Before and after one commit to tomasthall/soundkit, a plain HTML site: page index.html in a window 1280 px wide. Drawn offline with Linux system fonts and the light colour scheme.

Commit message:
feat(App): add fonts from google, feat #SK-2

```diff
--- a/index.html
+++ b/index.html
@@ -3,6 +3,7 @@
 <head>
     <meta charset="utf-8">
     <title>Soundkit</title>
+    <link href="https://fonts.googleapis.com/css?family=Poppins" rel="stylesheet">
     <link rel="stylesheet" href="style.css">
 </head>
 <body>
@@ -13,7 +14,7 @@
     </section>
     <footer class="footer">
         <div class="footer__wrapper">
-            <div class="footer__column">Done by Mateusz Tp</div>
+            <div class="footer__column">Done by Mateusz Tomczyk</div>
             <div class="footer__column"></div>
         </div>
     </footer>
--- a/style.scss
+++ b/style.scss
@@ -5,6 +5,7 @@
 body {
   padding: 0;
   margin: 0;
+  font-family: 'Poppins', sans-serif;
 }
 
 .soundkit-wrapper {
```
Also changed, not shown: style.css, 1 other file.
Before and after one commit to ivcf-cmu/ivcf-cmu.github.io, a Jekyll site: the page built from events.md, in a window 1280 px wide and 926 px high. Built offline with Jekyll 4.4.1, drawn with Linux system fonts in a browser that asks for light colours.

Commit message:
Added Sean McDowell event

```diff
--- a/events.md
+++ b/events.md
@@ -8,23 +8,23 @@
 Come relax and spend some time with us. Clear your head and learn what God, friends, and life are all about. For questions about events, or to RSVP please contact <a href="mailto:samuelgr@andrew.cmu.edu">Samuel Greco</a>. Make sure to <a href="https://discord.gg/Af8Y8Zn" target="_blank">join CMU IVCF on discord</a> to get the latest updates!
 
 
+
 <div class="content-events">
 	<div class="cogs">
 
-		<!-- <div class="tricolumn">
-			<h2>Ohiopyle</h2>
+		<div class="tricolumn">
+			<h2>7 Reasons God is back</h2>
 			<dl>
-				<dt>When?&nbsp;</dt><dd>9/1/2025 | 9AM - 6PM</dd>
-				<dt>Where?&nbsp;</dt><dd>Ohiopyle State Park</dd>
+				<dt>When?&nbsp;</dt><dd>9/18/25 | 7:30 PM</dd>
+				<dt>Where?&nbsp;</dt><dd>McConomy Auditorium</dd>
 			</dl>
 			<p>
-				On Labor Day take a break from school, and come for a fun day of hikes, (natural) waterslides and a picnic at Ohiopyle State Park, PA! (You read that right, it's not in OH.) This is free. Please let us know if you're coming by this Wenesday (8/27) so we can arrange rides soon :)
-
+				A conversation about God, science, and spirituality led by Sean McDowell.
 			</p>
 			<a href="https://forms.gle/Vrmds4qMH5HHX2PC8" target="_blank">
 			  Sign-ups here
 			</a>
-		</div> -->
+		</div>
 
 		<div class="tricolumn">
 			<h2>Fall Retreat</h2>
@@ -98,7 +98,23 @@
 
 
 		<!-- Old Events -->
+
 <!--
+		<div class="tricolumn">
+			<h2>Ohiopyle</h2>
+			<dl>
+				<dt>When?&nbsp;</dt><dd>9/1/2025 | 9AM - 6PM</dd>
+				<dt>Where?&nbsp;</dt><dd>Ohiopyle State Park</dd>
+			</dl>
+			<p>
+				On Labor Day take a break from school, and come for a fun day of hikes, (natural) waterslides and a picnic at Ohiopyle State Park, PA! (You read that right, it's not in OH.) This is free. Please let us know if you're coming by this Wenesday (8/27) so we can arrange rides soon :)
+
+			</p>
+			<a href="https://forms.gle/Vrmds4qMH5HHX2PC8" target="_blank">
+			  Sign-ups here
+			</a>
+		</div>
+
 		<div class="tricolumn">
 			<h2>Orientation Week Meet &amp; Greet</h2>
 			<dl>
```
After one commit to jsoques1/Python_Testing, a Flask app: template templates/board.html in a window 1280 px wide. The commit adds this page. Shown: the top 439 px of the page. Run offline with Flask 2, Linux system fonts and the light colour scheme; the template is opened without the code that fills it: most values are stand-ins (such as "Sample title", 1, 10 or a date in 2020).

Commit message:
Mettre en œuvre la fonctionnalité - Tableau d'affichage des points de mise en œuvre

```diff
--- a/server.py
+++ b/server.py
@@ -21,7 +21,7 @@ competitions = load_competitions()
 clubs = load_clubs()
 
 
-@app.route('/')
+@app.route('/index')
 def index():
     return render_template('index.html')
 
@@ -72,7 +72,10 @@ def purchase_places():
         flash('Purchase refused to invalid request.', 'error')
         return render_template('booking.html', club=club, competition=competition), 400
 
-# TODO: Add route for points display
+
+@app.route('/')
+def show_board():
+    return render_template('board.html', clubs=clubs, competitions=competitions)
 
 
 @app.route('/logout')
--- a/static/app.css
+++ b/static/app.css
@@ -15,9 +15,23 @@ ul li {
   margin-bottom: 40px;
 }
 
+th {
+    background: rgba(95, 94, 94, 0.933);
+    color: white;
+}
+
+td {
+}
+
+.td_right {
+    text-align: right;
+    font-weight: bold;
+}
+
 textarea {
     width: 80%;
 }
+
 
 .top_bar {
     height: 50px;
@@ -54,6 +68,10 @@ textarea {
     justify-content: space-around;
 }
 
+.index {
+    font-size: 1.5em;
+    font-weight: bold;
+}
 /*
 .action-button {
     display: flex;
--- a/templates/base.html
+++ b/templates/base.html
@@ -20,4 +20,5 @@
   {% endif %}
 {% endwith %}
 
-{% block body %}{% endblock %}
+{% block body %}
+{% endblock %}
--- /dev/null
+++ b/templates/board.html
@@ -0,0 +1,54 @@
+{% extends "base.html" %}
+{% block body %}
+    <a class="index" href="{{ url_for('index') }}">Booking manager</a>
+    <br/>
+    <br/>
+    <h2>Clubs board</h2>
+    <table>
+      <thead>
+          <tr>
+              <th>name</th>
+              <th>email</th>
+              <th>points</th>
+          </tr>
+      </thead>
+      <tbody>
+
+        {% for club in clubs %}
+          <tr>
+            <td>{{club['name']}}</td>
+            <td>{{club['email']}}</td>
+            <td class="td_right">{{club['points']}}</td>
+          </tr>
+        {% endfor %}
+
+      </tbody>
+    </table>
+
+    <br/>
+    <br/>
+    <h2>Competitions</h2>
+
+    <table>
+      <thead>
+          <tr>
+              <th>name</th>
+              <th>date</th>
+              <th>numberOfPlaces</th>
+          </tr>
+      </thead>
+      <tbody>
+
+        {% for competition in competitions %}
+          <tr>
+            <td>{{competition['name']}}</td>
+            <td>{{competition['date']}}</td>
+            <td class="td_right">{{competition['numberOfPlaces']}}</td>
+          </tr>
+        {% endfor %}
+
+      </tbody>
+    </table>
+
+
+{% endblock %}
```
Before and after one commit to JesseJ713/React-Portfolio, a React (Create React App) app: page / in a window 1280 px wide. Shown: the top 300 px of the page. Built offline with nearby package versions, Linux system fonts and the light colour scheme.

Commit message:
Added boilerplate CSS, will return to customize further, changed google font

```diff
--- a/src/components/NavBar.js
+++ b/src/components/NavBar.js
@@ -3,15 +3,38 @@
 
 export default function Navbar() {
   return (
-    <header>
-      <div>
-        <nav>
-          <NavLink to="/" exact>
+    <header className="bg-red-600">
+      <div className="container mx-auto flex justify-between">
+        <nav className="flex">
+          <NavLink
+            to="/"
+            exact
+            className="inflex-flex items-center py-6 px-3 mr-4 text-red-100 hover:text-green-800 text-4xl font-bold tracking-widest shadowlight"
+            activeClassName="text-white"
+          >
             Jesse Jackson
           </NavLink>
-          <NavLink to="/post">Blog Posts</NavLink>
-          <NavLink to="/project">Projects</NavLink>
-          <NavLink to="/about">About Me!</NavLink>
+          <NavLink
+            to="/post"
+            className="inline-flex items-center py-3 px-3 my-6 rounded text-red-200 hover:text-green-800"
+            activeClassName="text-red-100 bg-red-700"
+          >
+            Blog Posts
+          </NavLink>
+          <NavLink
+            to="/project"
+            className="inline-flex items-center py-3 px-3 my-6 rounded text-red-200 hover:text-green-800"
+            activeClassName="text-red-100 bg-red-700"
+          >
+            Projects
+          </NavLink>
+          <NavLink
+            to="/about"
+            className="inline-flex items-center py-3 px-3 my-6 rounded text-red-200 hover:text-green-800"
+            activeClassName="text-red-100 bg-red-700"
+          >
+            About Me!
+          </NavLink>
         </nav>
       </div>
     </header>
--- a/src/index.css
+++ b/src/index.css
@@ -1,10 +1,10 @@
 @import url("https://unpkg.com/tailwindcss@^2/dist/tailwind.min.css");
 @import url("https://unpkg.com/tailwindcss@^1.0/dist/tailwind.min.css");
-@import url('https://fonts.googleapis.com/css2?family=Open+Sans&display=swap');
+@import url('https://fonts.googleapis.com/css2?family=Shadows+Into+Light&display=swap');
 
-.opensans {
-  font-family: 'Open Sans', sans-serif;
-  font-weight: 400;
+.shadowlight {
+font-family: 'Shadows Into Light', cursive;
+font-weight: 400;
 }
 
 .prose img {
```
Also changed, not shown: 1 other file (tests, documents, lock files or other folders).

==============================

Identify every line above that includes the word "html", and show those lines.

Before and after one commit to tomasthall/soundkit, a plain HTML site: page index.html in a window 1280 px wide. Drawn offline with Linux system fonts and the light colour scheme.
--- a/index.html
+++ b/index.html
After one commit to jsoques1/Python_Testing, a Flask app: template templates/board.html in a window 1280 px wide. The commit adds this page. Shown: the top 439 px of the page. Run offline with Flask 2, Linux system fonts and the light colour scheme; the template is opened without the code that fills it: most values are stand-ins (such as "Sample title", 1, 10 or a date in 2020).
     return render_template('index.html')
         return render_template('booking.html', club=club, competition=competition), 400
+    return render_template('board.html', clubs=clubs, competitions=competitions)
--- a/templates/base.html
+++ b/templates/base.html
+++ b/templates/board.html
+{% extends "base.html" %}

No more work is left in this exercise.